Could it also have been that although many of these people were great supporters of the University over the years, [unclear] they didn't exactlyߞtheir thinking ߞ
WILLIAM C. FRIDAY:
Well, the people who brought it on in the first place, you're absolutely right, they neverߞwell, let's put it this way. They always felt comfortable with the University until some of these things happen. It was always a where they wanted their children to go to. They knew that it was right. That it was good. Not exactly knowing why specifically. But, you know, Bill Friday's over there. And Tom Pearsall's on the Board. And Watts is on the Board. And Victor's on the Board. Everything's all right. You don't have to worry. Now that element stayed together. It's when the strategy that was worked out by Senator Godwin, and those who supported him. And they got to some members of the Board that didn't operate at the level these others did, and pulled them away. And put them under intense personal pressure. Because keep in mind, that Trustee membership was determined by the same General Assembly that passed the law. And that was speaking with a voice that a lot of them heard. Some of them were up for reelection. I'm sure of that. And that gets to be a problem, you know.

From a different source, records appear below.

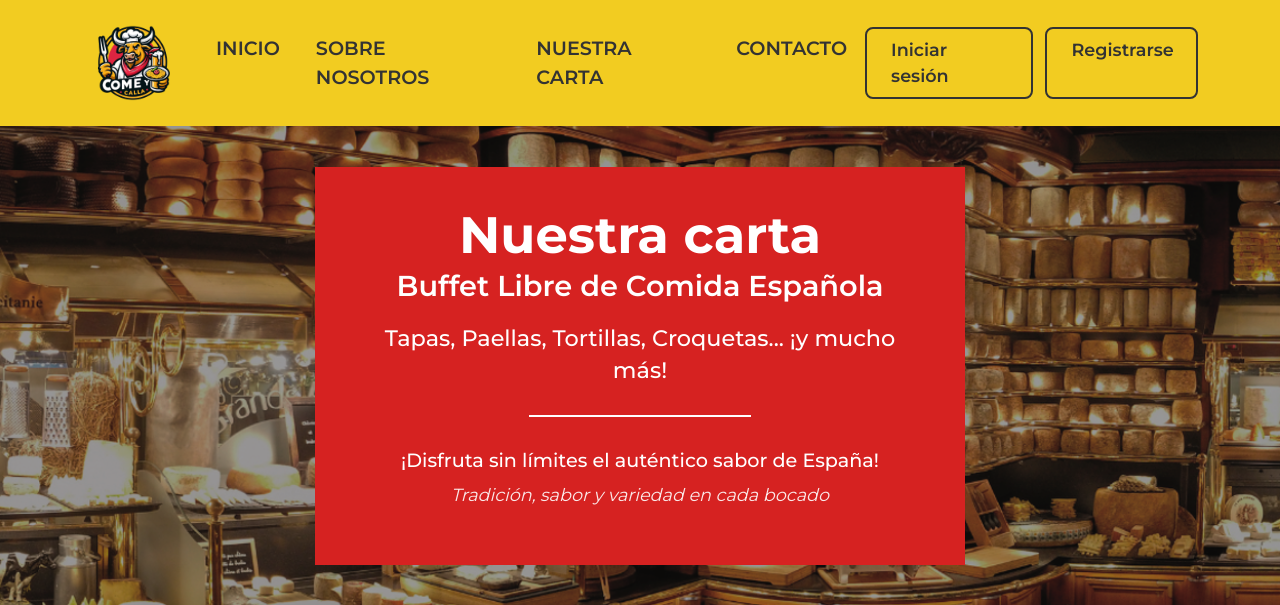
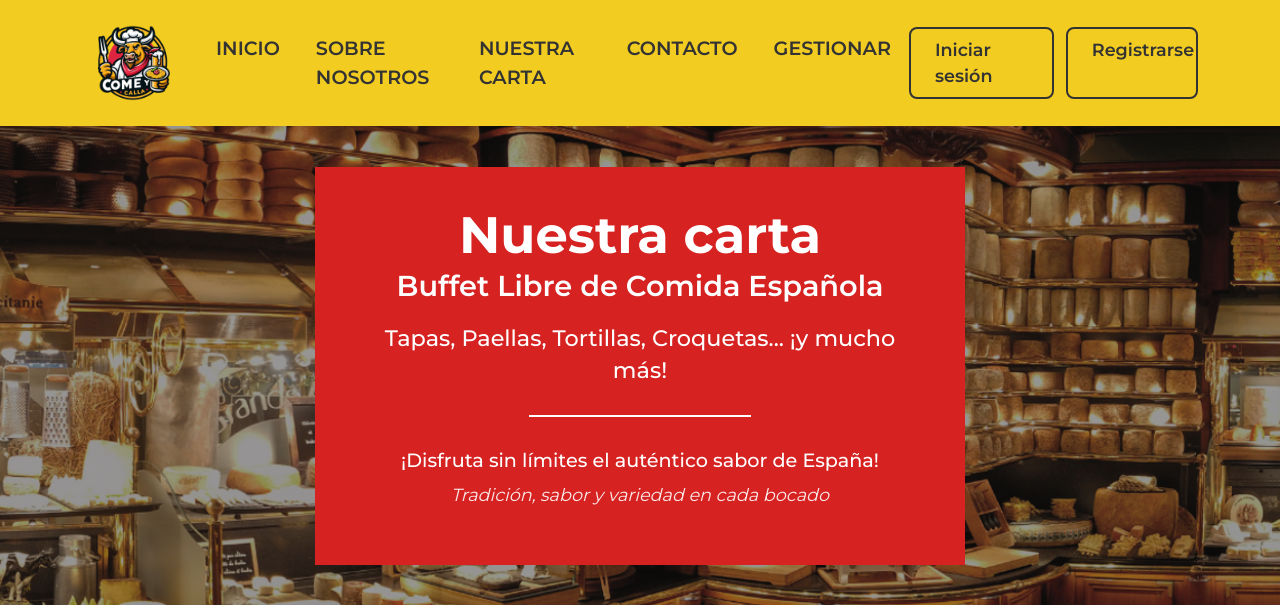
Before and after one commit to Javier-Jimenez1/ProyectoComeyCalla, a Django app: page /restaurante/carta/ in a window 1280 px wide. Shown: the top 605 px of the page. Run offline with Django 5.2, Linux system fonts and the light colour scheme.

Commit message:
navbar añadido

```diff
--- a/templates/navbar.html
+++ b/templates/navbar.html
@@ -25,6 +25,7 @@
                     <li class="nav-item"><a class="nav-link enlace-menu" href="{% url 'aboutus_page' %}">SOBRE NOSOTROS</a></li>
                     <li class="nav-item"><a class="nav-link enlace-menu" href="{% url 'carta_page' %}">NUESTRA CARTA</a></li>
                     <li class="nav-item"><a class="nav-link enlace-menu" href="{% url 'contacto_page' %}">CONTACTO</a></li>
+                    <li class="nav-item"><a class="nav-link enlace-menu" href="{% url 'gestionar_page' %}">GESTIONAR</a></li>
                 </ul>
                 <div class="d-flex">
                     <a href="{% url 'login_page' %}" class="boton-login">Iniciar sesión</a>
```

WILLIAM LINK:
What about the governors during this crisis?
WILLIAM C. FRIDAY:
Well, I had no problem with Governor Dan Moore. He was the principle all the way through. He was a judge himself. He understood this. He did everything he could to keep it in balance. To keep itߞhe was very helpful to me. He really was. He stayed out of it, in the sense of not using his office unduly to influence it. He had no sympathy at all for the speaker's. I'm sure of that. And he didn't think that they ought to be speaking on the campus. But he didn't step across the line. And he has neverߞhe never once turned me down on any conversation about this whole quest. About where we should go. He did not vote in that Executive Committee vote, because there was not ties, so he didn't have to vote. He sought more clearly that most people, the damage this was doing to the University. Because he was getting it from everywhere. And being a personality that dealt in the national scene, he was getting it from there too. And it's like today now, when you takeߞI can't go anywhere in the United States today, without the first question coming up, "What's happened to North Carolina?" And that's a media identification. But, Dan Moore, from my point of view, he was an ally. Although we were not of the same mind, as to the academic freedom. His was more of a judicial orientation. Mine was the academia. He never once used any effort to influence me at all. He left me alone. And he was always very respectful, as I was to try and be to him. And that sort of relationship is much to be cherished. Because there have been lots Governor's who try to, you know, to box you in.